In 1992 I carried out fieldwork in Central Kenya, collecting Gikuyu oral narratives and discussing their historical relations to gender-identity and morality with the performers. Eventually this resulted in my PhD thesis, entitled: Kikuyu Gender Norms and Narratives (Leiden, 1996).
As research afterwards took me elsewhere, this material has not been made available to a larger audience. All these narratives were recorded on cassettes and have recently been transferred to computer. Although rough transcriptions and translations exist, further refinement is required before edition. The aim of editing these narratives for publication is to show how they can be framed historically.
How can Gikuyu oral literature that was collected in the 1990s be meaningfully related to gender relations in a historical perspective?
In the course of time some anthologies of Gikuyu oral literature have been published. Early references include the Routledges’ study of 1910 and Barrett’s stories in Man (1912-1913). While these may help to frame the 1992 fieldwork in historical perspectives, they are wanting as they do not include a Gikuyu-language version, but only an English translation. Also later examples of editions of Gikuyu oral literatures often are limited to the English translations. This concerns not only editions by missionaries (eg Beecher 1938; Cagnolo 1952-1953), but also postcolonial examples such as Rose Mwangi’s Kikuyu folktales (1970) and Njũrũri’s Tales from Mount Kenya (1970). Invaluable as these sources may be, transcriptions in the original language are important for a full appreciation of Gikuyu oral genres.

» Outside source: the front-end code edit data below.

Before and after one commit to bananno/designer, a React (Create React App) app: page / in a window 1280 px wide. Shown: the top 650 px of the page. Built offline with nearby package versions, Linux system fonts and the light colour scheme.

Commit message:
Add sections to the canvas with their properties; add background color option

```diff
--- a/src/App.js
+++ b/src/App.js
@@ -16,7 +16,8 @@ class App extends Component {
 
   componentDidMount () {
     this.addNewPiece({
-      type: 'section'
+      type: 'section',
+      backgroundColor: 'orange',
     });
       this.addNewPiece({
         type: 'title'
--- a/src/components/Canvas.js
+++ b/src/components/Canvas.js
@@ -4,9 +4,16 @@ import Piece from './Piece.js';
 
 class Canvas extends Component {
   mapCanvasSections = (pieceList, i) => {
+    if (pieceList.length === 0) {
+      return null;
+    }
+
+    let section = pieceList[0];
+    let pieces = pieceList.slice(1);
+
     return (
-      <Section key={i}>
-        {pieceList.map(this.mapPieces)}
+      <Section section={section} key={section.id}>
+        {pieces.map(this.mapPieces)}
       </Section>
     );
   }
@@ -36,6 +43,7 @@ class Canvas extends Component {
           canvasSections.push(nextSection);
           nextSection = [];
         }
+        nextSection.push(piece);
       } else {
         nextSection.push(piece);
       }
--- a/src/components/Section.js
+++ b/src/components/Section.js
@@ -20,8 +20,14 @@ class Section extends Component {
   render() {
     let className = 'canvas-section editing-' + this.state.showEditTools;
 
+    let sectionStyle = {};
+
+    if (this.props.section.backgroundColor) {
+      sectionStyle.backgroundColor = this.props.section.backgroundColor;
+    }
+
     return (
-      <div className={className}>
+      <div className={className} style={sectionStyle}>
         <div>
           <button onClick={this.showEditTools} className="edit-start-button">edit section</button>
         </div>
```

Fortunately there are a number of sources that relate to Gikuyu oral genres in their original language. Some missionaries have published oral literature in Gikuyu with English translation (e.g. Barra 1939; Merlo-Pick 1973), and there exist some early publications by native speakers, such as Gathĩgĩra’s edition of narrative (1950), and the collection of proverbs by Njũrũri (1968) also contains the original Gikuyu. Especially the academic work by Wanjikũ Mũkabi Kabira and Karega wa Mũtahi (1988), and Prof. Kabira’s other publications (eg 1983 and 2010) have been central to the furthering of publishing Gikuyu oral literature.
Despite the existence of these materials, there is clearly room for a sound edition of Gikuyu narratives, rendering transcription and translation in full detail. The value of the editions published hitherto notwithstanding, it will be a contribution to scholarship if more material would be made available. Furthermore, the aim of the present research direction is to put the narratives in historical perspective and explicitly study them in their gendered past: they will be related to a gendered literary history and interpreted in the light of literary developments through time.
For this research project the source material has been gathered in 1992. Hundreds of narratives were gathered at the time, and a main concern of this research direction is to make this material available to a larger audience, especially in Kenya. Before edition, it will be necessary to revisit several narrators and discuss matters with them or their family members. The edition may also involve looking for one or more native Gikuyu speakers, to ask for advice on linguistic matters.
The bulk of the work for this project will be to create full and correct transcriptions and translations of the narratives, and frame the 1992 stories in the context of gender and Gikuyu oral literary history.
The aim will be to publish a source edition of Gikuyu narratives from a gendered historical perspective.